Instead, from this point forward, we compared the 201 hitters who saw at least 100 pitches both against the shift and not against the shift since the start of 2017. Then we compared just how those hitters performed against the shift and not against it. We're talking stars like Aaron Judge, Charlie Blackmon, Mike Trout and Giancarlo Stanton, as well as lesser-known names like Steve Pearce, Daniel Nava and Austin Hedges.

When making contact, those hitters batted .299 without the shift and .281 against the shift. It hurt righties (.302 without the shift, .277 with the shift) even more than lefties (.298 without, .283 with), but it lowered averages on both sides.

The shift does its job. Right? Well ...

6. The shift also looks like it increases walks.
There's more to life than just singles, obviously. Now that we have pitch-level data on positioning, we can look at what happens when the ball is not put into play. Here, it's pretty clear. Our group of 201 players walked 9.8 percent of the time against the shift and nine percent of the time without the shift. Eight-tenths of a percent doesn't sound like much, does it? As it happens, that's almost exactly the jump we've seen overall in the Majors from 2015-17. On that scale, that was almost 1,800 more walks. It's hard to say why, for certain, but it's happening.

7. The shift may be slightly increasing home runs, too.
There's a few reasons for all the home runs in baseball these days, and the shift may be one of them. Justin Turner said as much when we asked last year, when he said "you don't beat the shift by hitting around it or through it, you beat the shift by hitting over it."

Since the start of 2017, 4.6 percent of plate appearances against the shift have ended with homers vs. just three percent without the shift. That's a bit of a flawed look for reasons we stated above, so again looking just at our 201 players who saw both the shift and not the shift, we saw home runs on 6.7 percent of all contacted batted balls against the shift and 6.1 percent without the shift.

Again, small increases, but across many thousands of batted balls, small increases add up to dozens or hundreds more occurrences.

8. The shift may decrease the number of fastballs hitters see.
Our sample of 201 hitters -- the ones who have seen at least 100 pitches against the shift and also not against the shift -- saw 52.9 percent fastballs (four-seam, two-seam, sinker) when the shift was on. When they were facing a non-shift alignment, that jumped to 54.7 percent, which is to say, a few thousand more fastballs. 

9. The net effect of the shift may be far less than you think.
So the shift takes away some singles, more than it gives back. It may add back some homers, it probably increases walks and ... well, what does it actually end up with?

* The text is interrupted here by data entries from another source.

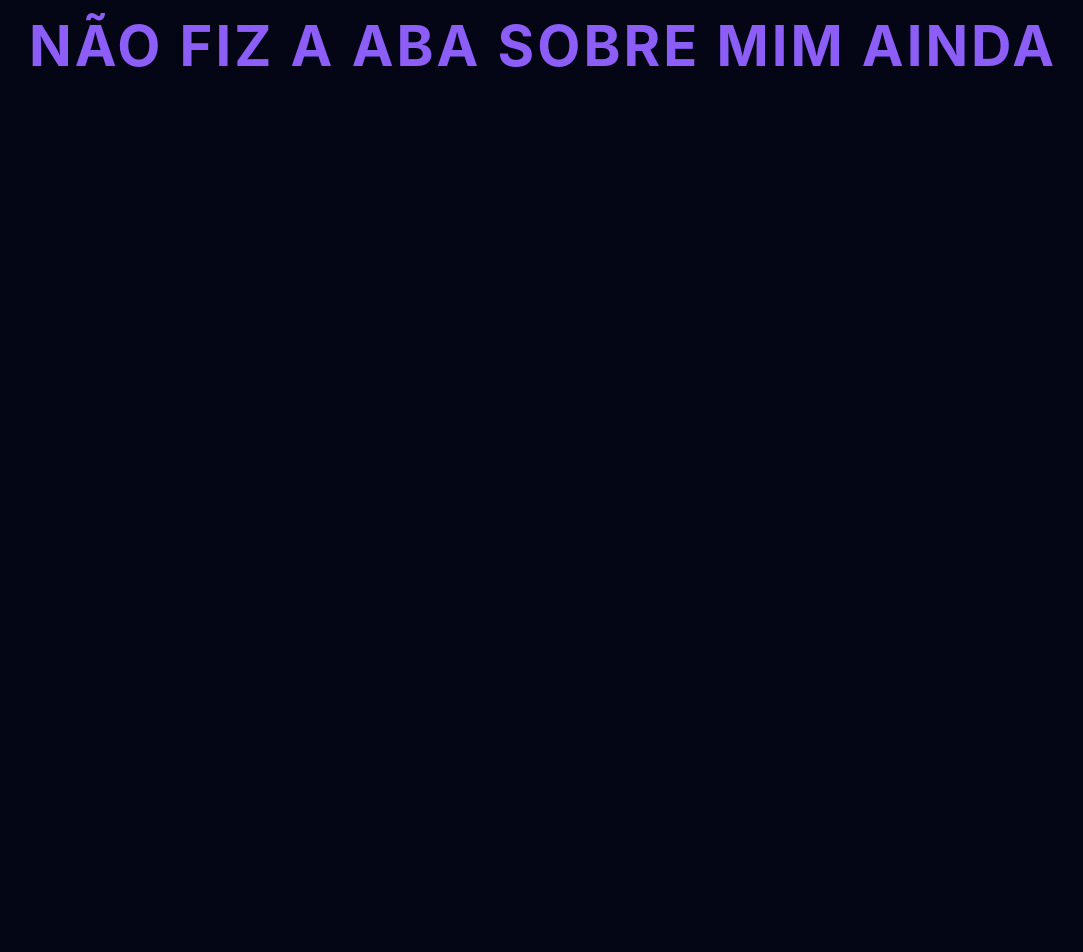
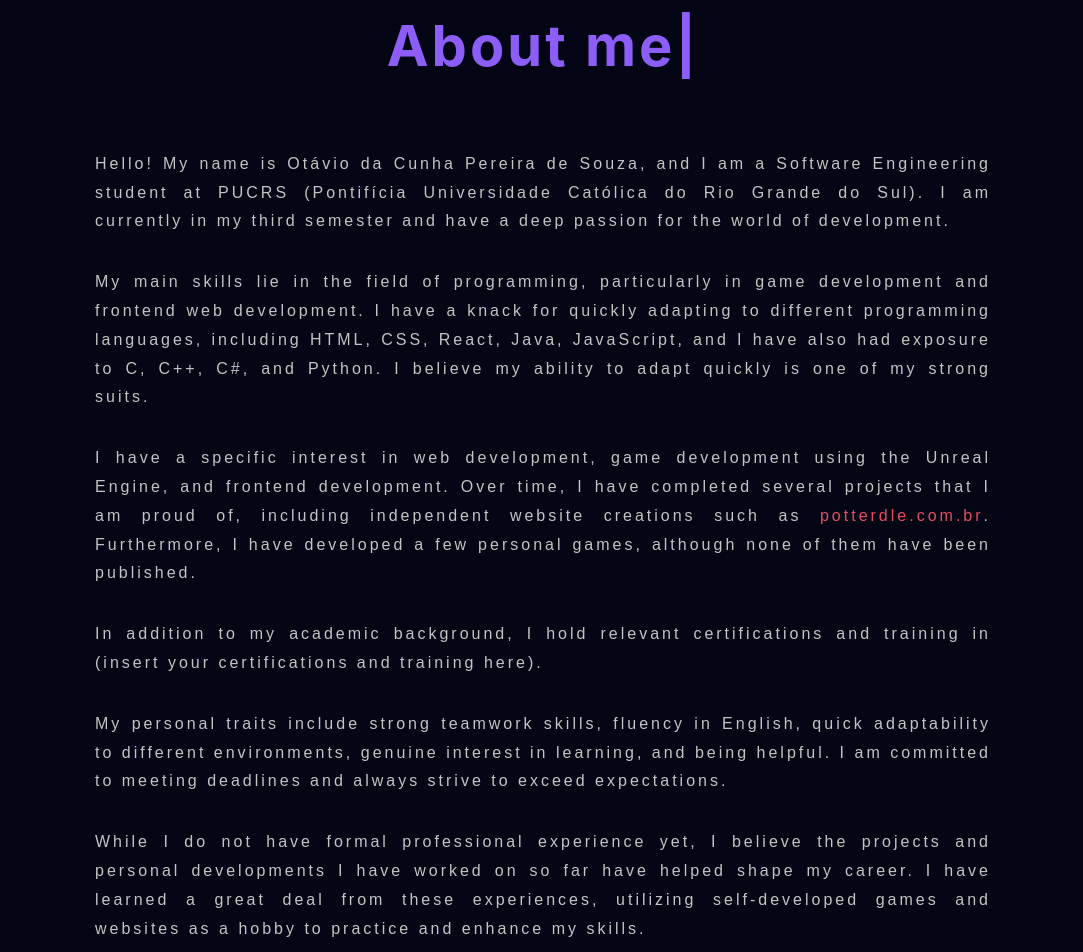
Before and after one commit to psiotavio/Portifolio, a React (Create React App) app: page /aboutme in a window 1280 px wide. Shown: the part 140-1092 px from the top of the page, without its empty margins (97-1180 px from the left). Before the commit the page ends 800 px from the top, so only its background shows below. Built offline with nearby package versions, Linux system fonts and the light colour scheme; the HTML template or start-up script is replaced by a standard one.

Commit message:
pagina about me e efeito de gotas

```diff
--- a/src/global.css
+++ b/src/global.css
@@ -30,8 +30,9 @@
   }
 
   p{
+    color: var(--color-tertiary);
     letter-spacing: 3px; /* Ajuste o valor conforme necessário */
-  line-height: 1.8; /* Ajuste o valor conforme necessário */
+    line-height: 1.8; /* Ajuste o valor conforme necessário */
     font-family: 'Montserrat', sans-serif;
     font-weight: lighter;
   }
--- a/src/pages/AboutMe/AboutMe.js
+++ b/src/pages/AboutMe/AboutMe.js
@@ -1,14 +1,83 @@
 import HeaderComponent from "../../components/header/Header";
 import React from "react";
+import Typical from "react-typical";
 
+import "./AboutMe.scss";
 
 function AboutMe() {
-    return (
-        <div className="app">
-            <HeaderComponent />
-            <h1>NÃO FIZ A ABA SOBRE MIM AINDA</h1>
-        </div>
-    )
+  return (
+    <div className="app">
+      <HeaderComponent />
+      <h1>
+        <Typical
+          steps={["About me", 1400]}
+          loop={1}
+          wrapper="span"
+          className="highlight"
+        />
+      </h1>
+      <section className="about" id="about">
+        <p>
+          Hello! My name is Otávio da Cunha Pereira de Souza, and I am a
+          Software Engineering student at PUCRS (Pontifícia Universidade
+          Católica do Rio Grande do Sul). I am currently in my third semester
+          and have a deep passion for the world of development.
+        </p>
+        <p>
+          My main skills lie in the field of programming, particularly in game
+          development and frontend web development. I have a knack for quickly
+          adapting to different programming languages, including HTML, CSS,
+          React, Java, JavaScript, and I have also had exposure to C, C++, C#,
+          and Python. I believe my ability to adapt quickly is one of my strong
+          suits.
+        </p>
+        <p>
+          I have a specific interest in web development, game development using
+          the Unreal Engine, and frontend development. Over time, I have
+          completed several projects that I am proud of, including independent
+          website creations such as{" "}
+          <a
+            className="links"
+            href="http://www.potterdle.com.br"
+            target="_blank"
+            rel="noreferrer"
+          >
+            potterdle.com.br
+          </a>
+          . Furthermore, I have developed a few personal games, although none of
+          them have been published.
+        </p>
+        <p>
+          In addition to my academic background, I hold relevant certifications
+          and training in (insert your certifications and training here).
+        </p>
+        <p>
+          My personal traits include strong teamwork skills, fluency in English,
+          quick adaptability to different environments, genuine interest in
+          learning, and being helpful. I am committed to meeting deadlines and
+          always strive to exceed expectations.
+        </p>
+        <p>
+          While I do not have formal professional experience yet, I believe the
+          projects and personal developments I have worked on so far have helped
+          shape my career. I have learned a great deal from these experiences,
+          utilizing self-developed games and websites as a hobby to practice and
+          enhance my skills.
+        </p>
+        <p>
+          My professional goals and aspirations are to become an excellent
+          senior developer with a focus on frontend development and game
+          development.
+        </p>
+        <p>
+          I am excited to take on new challenges and continue learning on this
+          thrilling development journey. If you would like to learn more about
+          me or have any exciting opportunities, please don't hesitate to get in
+          touch.
+        </p>
+      </section>
+    </div>
+  );
 }
 
 export default AboutMe;
--- a/src/pages/AboutMe/AboutMe.scss
+++ b/src/pages/AboutMe/AboutMe.scss
@@ -0,0 +1,14 @@
+.about{
+    margin: auto;
+    flex-direction: column;
+    display: flex;
+    justify-content: center;
+    width: 70%;
+    text-align: justify;
+}
+
+.links{
+    font-weight: bolder;
+    text-decoration: none;
+    color: var(--color-septenary);
+}
--- a/src/pages/Home/Home.js
+++ b/src/pages/Home/Home.js
@@ -51,6 +51,28 @@ function Home() {
         },
         (err) => console.log(err)
       );
+  }
+
+  const bubbles = [];
+  for (let i = 0; i < 128; i++) {
+    const size = 2 + Math.random() * 4 + "rem";
+    const distance = 6 + Math.random() * 4 + "rem";
+    const position = -5 + Math.random() * 110 + "%";
+    const time = 2 + Math.random() * 2 + "s";
+    const delay = -1 * (2 + Math.random() * 2) + "s";
+
+    bubbles.push(
+      <div
+        className="bubble"
+        style={{
+          "--size": size,
+          "--distance": distance,
+          "--position": position,
+          "--time": time,
+          "--delay": delay,
+        }}
+      ></div>
+    );
   }
 
   return (
@@ -174,7 +196,7 @@ function Home() {
                   target="_blank"
                   rel="noopener noreferrer"
                 >
-                  <img  className="links-b" src={linkedin} alt="LinkedIn" />
+                  <img className="links-b" src={linkedin} alt="LinkedIn" />
                 </a>
               </div>
             </div>
@@ -209,6 +231,26 @@ function Home() {
           </div>
         </div>
       </div>
+
+      <div className="footer">
+        <div className="bubbles">{bubbles}</div>
+      <svg style={{ position: 'fixed', top: '100vh' }}>
+        <defs>
+          <filter id="blob">
+            <feGaussianBlur in="SourceGraphic" stdDeviation="10" result="blur" />
+            <feColorMatrix
+              in="blur"
+              mode="matrix"
+              values="1 0 0 0 0  0 1 0 0 0  0 0 1 0 0  0 0 0 19 -9"
+              result="blob"
+            />
+            {/* <feComposite in="SourceGraphic" in2="blob" operator="atop" /> */}
+          </filter>
+        </defs>
+      </svg>
+    </div>
+
+
     </div>
   );
 }
--- a/src/pages/Home/Home.scss
+++ b/src/pages/Home/Home.scss
@@ -228,12 +228,14 @@
   background-color: var(--color-secondary);
   color: var(--txt2, 0, 0, 0);
   border: var(--brw, 1px) solid var(--brdh, var(--color_15));
-  border-radius: var(--brwd, 1px);
+  border-radius: var(--brwd, 5px);
   cursor: pointer;
   transition: 0.5s;
+  box-shadow: 0 0 10px rgba(0, 0, 0, 0.5);
 }
 
 .button:hover {
+  box-shadow: 0 0 20px rgba(0, 0, 0, 2.5);
   transition: 0.5s;
   background-color: var(--color-septenary)
 }
@@ -266,3 +268,92 @@
   display: flex;
   flex-direction: column;
 }
+
+
+
+/* BUBBLES */
+.footer {
+  z-index: -1;
+  --footer-background: var(--color-septenary);
+  background-color: var(--footer-background);
+  display:flex;
+  position: relative;
+  grid-area: footer;
+  min-height: 6.8rem; /* Altura reduzida para 8rem */
+  .bubbles {
+    position: absolute;
+    top:0;
+    left:0;
+    right:0;
+    height: 0.7rem; /* Altura reduzida para 0.8rem */
+    background:var(--footer-background);
+    filter:url("#blob");
+    .bubble {
+      position: absolute;
+      left:var(--position, 50%);
+      background:var(--footer-background);
+      border-radius:100%;
+      animation:bubble-size var(--time, 4s) ease-in infinite var(--delay, 0s),
+              bubble-move var(--time, 4s) ease-in infinite var(--delay, 0s);
+      transform:translate(-50%, 100%);
+    }
+  }
+  .content {
+    z-index: 2;
+    display:grid;
+    grid-template-columns: 1fr auto;
+    grid-gap: 4rem;
+    padding:2rem;
+    background:var(--footer-background);
+    a, p {
+      color:#F5F7FA;
+      text-decoration:none;
+    }
+    b {
+      color:white;
+    }
+    p {
+      margin:0;
+      font-size:.75rem;
+    }
+    >div {
+      display:flex;
+      flex-direction:column;
+      justify-content: center;
+      >div {
+        margin:0.25rem 0;
+        >* {
+          margin-right:.5rem;
+        }
+      }
+      .image {
+        align-self: center;
+        width:3rem;
+        height:3rem;
+        margin:0.25rem 0;
+        background-size: cover;
+        background-position: center;
+      }
+    }
+  }
+}
+
+@keyframes bubble-size {
+  0%, 75% {
+    width:var(--size, 0.1rem);
+    height:var(--size, 0.1rem);
+  }
+  100% {
+    width:0rem;
+    height:0rem;
+  }
+}
+
+@keyframes bubble-move {
+  0% {
+    bottom:-0.1rem;
+  }
+  100% {
+    bottom:var(--distance, 10rem);
+  }
+}
--- a/src/pages/Projects/Projects.js
+++ b/src/pages/Projects/Projects.js
@@ -10,6 +10,10 @@ import ARGON from "../../assets/games/MrArgon/ARGON.png";
 import "./Projects.scss";
 
 function Projects() {
+
+  const potterdlePage = () => {
+    window.location.href = "http://www.potterdle.com.br";
+  }
 
     const handleClick = () => {
         window.location.href = "/";
@@ -57,6 +61,7 @@ function Projects() {
             className="atropos-projects"
             activeOffset={60}
             shadowScale={1.1}
+            onClick={potterdlePage}
           >
             <div className="projects-hover">
               <h1 className="potterdle" data-atropos-offset="8">Potterdle</h1>
--- a/src/pages/Projects/Projects.scss
+++ b/src/pages/Projects/Projects.scss
@@ -12,7 +12,7 @@
   }
 
   .projects-atr-potterdle {
-    background-image: url(../../assets/potterdle.png);
+    // background-image: url(../../assets/potterdle.png);
     background-size: cover;
     border: solid 2px silver;
     border-radius: 50px;
```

If we look at our 201 players again, we can see that their wOBA (a number just like OBP, except it gives more credit for extra-base hits) against the shift in 2017-18 has been .336. Without the shift, it was ... .335. That's close enough as to be essentially identical. For lefty batters, it hurt them a little -- .326 vs .334 without the shift. (The righties, interestingly, performed better against the shift.) 

Of course, even this is incomplete. This is measuring what happened, not what didn't happen -- that is, the value of getting a Gallo or a Davis to change his primary swing in the first place. That's an entirely different conversation, however. The more we learn about the shift, the more we learn there's much more to learn.

Mike Petriello is an analyst for MLB.com and the host of the Statcast podcast.